Nguyễn Phan Quế Mai’s The Mountains Sing recounts a fascinating narrative of Vietnam through the alternating voices of Hương—a woman born in Vietnam in 1960—and her grandmother, Diệu Lan. Quế Mai is an acclaimed Vietnamese poet, and her vivid images, along with the simplicity of her prose, make the novel propulsive and haunting in its depiction of a deep, nuanced landscape.
Early on, Quế Mai writes, “Only through honesty can we learn about the truth.” That truth is, at times, hard to confront. The Vietnam War-set opening scene—as Hương and her grandmother seek shelter from bombs, only to find that the available hiding places are full of people or cold water or both—is difficult to process, but the novel begs us to keep reading, to see how the two women’s narratives converge, to understand the legacy and complexity of family and place.
In alternating chapters, Quế Mai moves between Hương’s visit to Hanoi in 2012, her survival of the Vietnam War with her late grandmother and Diệu Lan’s harrowing stories of how war, poverty and North Vietnam’s land reform movement ripped their family apart. Diệu Lan’s community turns on her as a result of the politics of the land reform movement, and she is chased off her land, forced to abandon her family and remake her entire life. These historical chapters reveal the complexities of this family and how it has been ruptured by generations of conflict, bolstering our comprehension of how colonialism, violence and the landscape impact a family’s past and present.
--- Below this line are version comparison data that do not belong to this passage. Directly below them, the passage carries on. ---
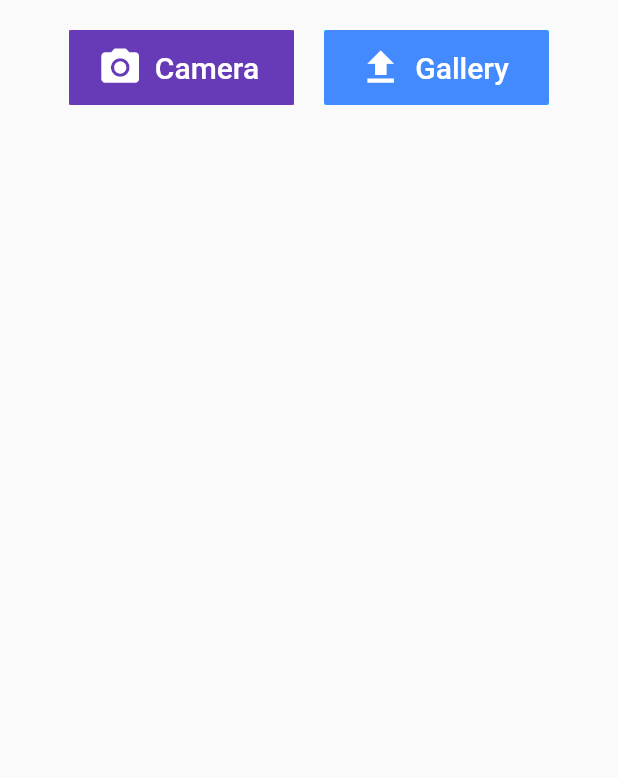
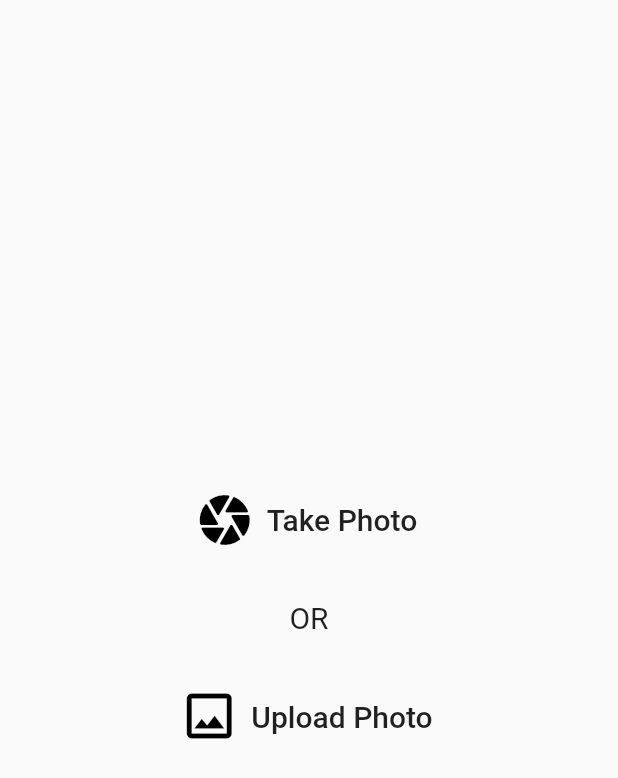
Before and after one commit to gangaramani-nikhil/PIDD, a Flutter app: the HomeScreen screen opened directly, on a phone screen of 412 x 824 dp. Shown: the top 778 px of the screen. Run offline on Flutter 3.47's test engine with Material 2 defaults, Android fonts, the phone set to English and light mode, and no system bars; our stand-ins replace cloud_firestore, dio, firebase_auth, firebase_core, flutter_spinkit, image_picker; missing offline and left inert: tflite; accounts and stored records are empty.

Commit message:
Minor UI changes

```diff
--- a/lib/homescreen.dart
+++ b/lib/homescreen.dart
@@ -3,7 +3,7 @@ import 'package:cloud_firestore/cloud_firestore.dart';
 import 'package:dio/dio.dart';
 import 'package:firebase_auth/firebase_auth.dart';
 import 'package:first_app/main.dart';
-import 'package:first_app/wrapper.dart';
+// import 'package:first_app/wrapper.dart';
 // import 'package:firebase_core/firebase_core.dart';
 import 'package:flutter/material.dart';
 import 'package:flutter/widgets.dart';
@@ -250,57 +250,96 @@ class _HomeScreenState extends State<HomeScreen> {
 
     return Scaffold(
         body: _recognitions == null
-            ? ListView(
-                children: <Widget>[
-                  Row(
+            ? Container(
+                height: double.infinity,
+                width: double.infinity,
+                child: Container(
+                    alignment: Alignment.center,
+                    child: Column(
                       mainAxisAlignment: MainAxisAlignment.center,
-                    children: <Widget>[
-                      Padding(
-                        padding: EdgeInsets.fromLTRB(0, 0, 20, 0),
-                        child: Container(
-                          height: 50,
-                          width: 150,
-                          color: Colors.redAccent,
+                      crossAxisAlignment: CrossAxisAlignment.center,
+                      children: [
+                        Container(
+                            padding: EdgeInsets.only(bottom: 30),
                             child: FlatButton.icon(
                                 onPressed: selectFromCamera,
-                            icon: Icon(
-                              Icons.camera_alt,
-                              color: Colors.white,
-                              size: 30,
+                                label: Text(
+                                  "Take Photo",
+                                  style: TextStyle(fontSize: 20),
                                 ),
-                            color: Colors.deepPurple,
-                            label: Text(
-                              "Camera",
-                              style:
-                                  TextStyle(color: Colors.white, fontSize: 20),
-                            ),
-                          ),
-                          margin: EdgeInsets.fromLTRB(0, 20, 0, 10),
-                        ),
+                                icon: Icon(Icons.camera_rounded,
+                                    color: Colors.black, size: 40))),
+                        Container(
+                          child: Text("OR",
+                              style: TextStyle(fontSize: 20),
+                              textAlign: TextAlign.center),
+                          alignment: Alignment.center,
                         ),
                         Container(
-                        height: 50,
-                        width: 150,
-                        color: Colors.tealAccent,
+                            padding: EdgeInsets.only(top: 30),
                             child: FlatButton.icon(
                                 onPressed: selectFromGallery,
-                          icon: Icon(
-                            Icons.file_upload,
-                            color: Colors.white,
-                            size: 30,
+                                label: Text(
+                                  "Upload Photo",
+                                  style: TextStyle(fontSize: 20),
                                 ),
-                          color: Colors.blueAccent,
-                          label: Text(
-                            "Gallery",
-                            style: TextStyle(color: Colors.white, fontSize: 20),
-                          ),
-                        ),
-                        margin: EdgeInsets.fromLTRB(0, 20, 0, 10),
-                      ),
+                                icon: Icon(Icons.image_outlined,
+                                    color: Colors.black, size: 40)))
                       ],
-                  ),
-                ],
-              )
+                    )))
             : printValue(_recognitions, context));
   }
 }
+
+// Center(
+//                 child: ListView(
+//                 children: <Widget>[
+//                   Row(
+//                     mainAxisAlignment: MainAxisAlignment.center,
+//                     children: <Widget>[
+//                       Padding(
+//                         padding: EdgeInsets.fromLTRB(0, 0, 20, 0),
+//                         child: Container(
+//                           height: 50,
+//                           width: 150,
+//                           color: Colors.redAccent,
+//                           child: FlatButton.icon(
+//                             onPressed: selectFromCamera,
+//                             icon: Icon(
+//                               Icons.camera_alt,
+//                               color: Colors.white,
+//                               size: 30,
+//                             ),
+//                             color: Colors.deepPurple,
+//                             label: Text(
+//                               "Camera",
+//                               style:
+//                                   TextStyle(color: Colors.white, fontSize: 20),
+//                             ),
+//                           ),
+//                           margin: EdgeInsets.fromLTRB(0, 20, 0, 10),
+//                         ),
+//                       ),
+//                       Container(
+//                         height: 50,
+//                         width: 150,
+//                         color: Colors.tealAccent,
+//                         child: FlatButton.icon(
+//                           onPressed: selectFromGallery,
+//                           icon: Icon(
+//                             Icons.file_upload,
+//                             color: Colors.white,
+//                             size: 30,
+//                           ),
+//                           color: Colors.blueAccent,
+//                           label: Text(
+//                             "Gallery",
+//                             style: TextStyle(color: Colors.white, fontSize: 20),
+//                           ),
+//                         ),
+//                         margin: EdgeInsets.fromLTRB(0, 20, 0, 10),
+//                       ),
+//                     ],
+//                   ),
+//                 ],
+//               ))
--- a/lib/wrapper.dart
+++ b/lib/wrapper.dart
@@ -3,14 +3,13 @@ import 'package:first_app/History.dart';
 import 'package:first_app/account.dart';
 import 'package:first_app/homescreen.dart';
 import 'package:first_app/main.dart';
-// import 'package:first_app/History.dart';
 import 'package:flutter/material.dart';
 import 'package:firebase_auth/firebase_auth.dart';
 import 'package:cloud_firestore/cloud_firestore.dart';
 import 'package:flutter_spinkit/flutter_spinkit.dart';
 
 class Wrapper extends StatefulWidget {
-  int _widgetGet;
+  final int _widgetGet;
   Wrapper(this._widgetGet);
   @override
   _WrapperState createState() => _WrapperState();
@@ -45,6 +44,9 @@ class _WrapperState extends State<Wrapper> {
                   snapshot.data["disease"][count], count == 0 ? true : false));
               count++;
             }
+            if (widgetList.length != 0) {
+              widgetList.add(Padding(padding: EdgeInsets.all(50)));
+            }
             return widgetList.length != 0
                 ? SingleChildScrollView(
                     child: Column(
```
Also changed, not shown: lib/History.dart (+7 -5 lines), lib/account.dart (+20 -27 lines), lib/main.dart (+40 -11 lines). Lines whose indentation alone changed are shown as unchanged.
While many recent novels from authors like Ocean Vuong and Viet Thanh Nguyen give glimpses of the Vietnamese American experience, The Mountains Sing offers a tale of Vietnamese history through a Vietnamese lens: neighbors caring for and turning against each other, families split apart by war and attempts at reunification on various scales. We also see the ways that food (foraging for it, cooking it, sharing it, eating it) can bring communities together and rip them apart.
Above all, we see how war impacts the individual. Hương and Diệu Lan are remarkably drawn characters. They’re complex, likable, flawed women, and each is searching to connect with family and understand her community and history. Their pain and joy make the novel and landscape sing.